What you have to do: Print the records exactly. Miss nothing.
Segment Start: Given records
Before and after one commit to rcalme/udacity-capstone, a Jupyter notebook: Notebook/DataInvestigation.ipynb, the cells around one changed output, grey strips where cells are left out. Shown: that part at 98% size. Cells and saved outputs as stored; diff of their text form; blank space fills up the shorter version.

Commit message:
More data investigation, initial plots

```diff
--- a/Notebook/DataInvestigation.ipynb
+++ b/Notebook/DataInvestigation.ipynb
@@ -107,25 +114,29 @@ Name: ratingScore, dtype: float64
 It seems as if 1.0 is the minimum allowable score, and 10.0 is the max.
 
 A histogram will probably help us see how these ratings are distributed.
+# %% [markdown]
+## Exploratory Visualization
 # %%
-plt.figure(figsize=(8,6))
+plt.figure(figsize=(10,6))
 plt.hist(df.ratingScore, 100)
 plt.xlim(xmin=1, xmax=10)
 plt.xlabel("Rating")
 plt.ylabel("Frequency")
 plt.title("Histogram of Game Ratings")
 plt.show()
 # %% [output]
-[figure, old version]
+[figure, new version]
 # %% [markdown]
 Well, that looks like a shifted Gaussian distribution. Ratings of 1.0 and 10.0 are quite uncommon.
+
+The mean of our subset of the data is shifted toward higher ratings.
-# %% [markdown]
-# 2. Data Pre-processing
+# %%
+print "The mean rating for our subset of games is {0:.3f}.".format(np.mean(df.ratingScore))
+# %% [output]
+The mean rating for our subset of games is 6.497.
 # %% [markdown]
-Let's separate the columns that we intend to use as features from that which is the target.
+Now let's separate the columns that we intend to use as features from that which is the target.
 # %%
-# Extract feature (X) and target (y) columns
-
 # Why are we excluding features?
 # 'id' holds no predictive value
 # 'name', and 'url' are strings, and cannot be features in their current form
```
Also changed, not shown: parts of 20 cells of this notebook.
Segment End: Given records
Written solution:
Before and after one commit to rcalme/udacity-capstone, a Jupyter notebook: Notebook/DataInvestigation.ipynb, the cells around one changed output, grey strips where cells are left out. Shown: that part at 98% size. Cells and saved outputs as stored; diff of their text form; blank space fills up the shorter version.

Commit message:
More data investigation, initial plots

```diff
--- a/Notebook/DataInvestigation.ipynb
+++ b/Notebook/DataInvestigation.ipynb
@@ -107,25 +114,29 @@ Name: ratingScore, dtype: float64
 It seems as if 1.0 is the minimum allowable score, and 10.0 is the max.
 
 A histogram will probably help us see how these ratings are distributed.
+# %% [markdown]
+## Exploratory Visualization
 # %%
-plt.figure(figsize=(8,6))
+plt.figure(figsize=(10,6))
 plt.hist(df.ratingScore, 100)
 plt.xlim(xmin=1, xmax=10)
 plt.xlabel("Rating")
 plt.ylabel("Frequency")
 plt.title("Histogram of Game Ratings")
 plt.show()
 # %% [output]
-[figure, old version]
+[figure, new version]
 # %% [markdown]
 Well, that looks like a shifted Gaussian distribution. Ratings of 1.0 and 10.0 are quite uncommon.
+
+The mean of our subset of the data is shifted toward higher ratings.
-# %% [markdown]
-# 2. Data Pre-processing
+# %%
+print "The mean rating for our subset of games is {0:.3f}.".format(np.mean(df.ratingScore))
+# %% [output]
+The mean rating for our subset of games is 6.497.
 # %% [markdown]
-Let's separate the columns that we intend to use as features from that which is the target.
+Now let's separate the columns that we intend to use as features from that which is the target.
 # %%
-# Extract feature (X) and target (y) columns
-
 # Why are we excluding features?
 # 'id' holds no predictive value
 # 'name', and 'url' are strings, and cannot be features in their current form
```
Also changed, not shown: parts of 20 cells of this notebook.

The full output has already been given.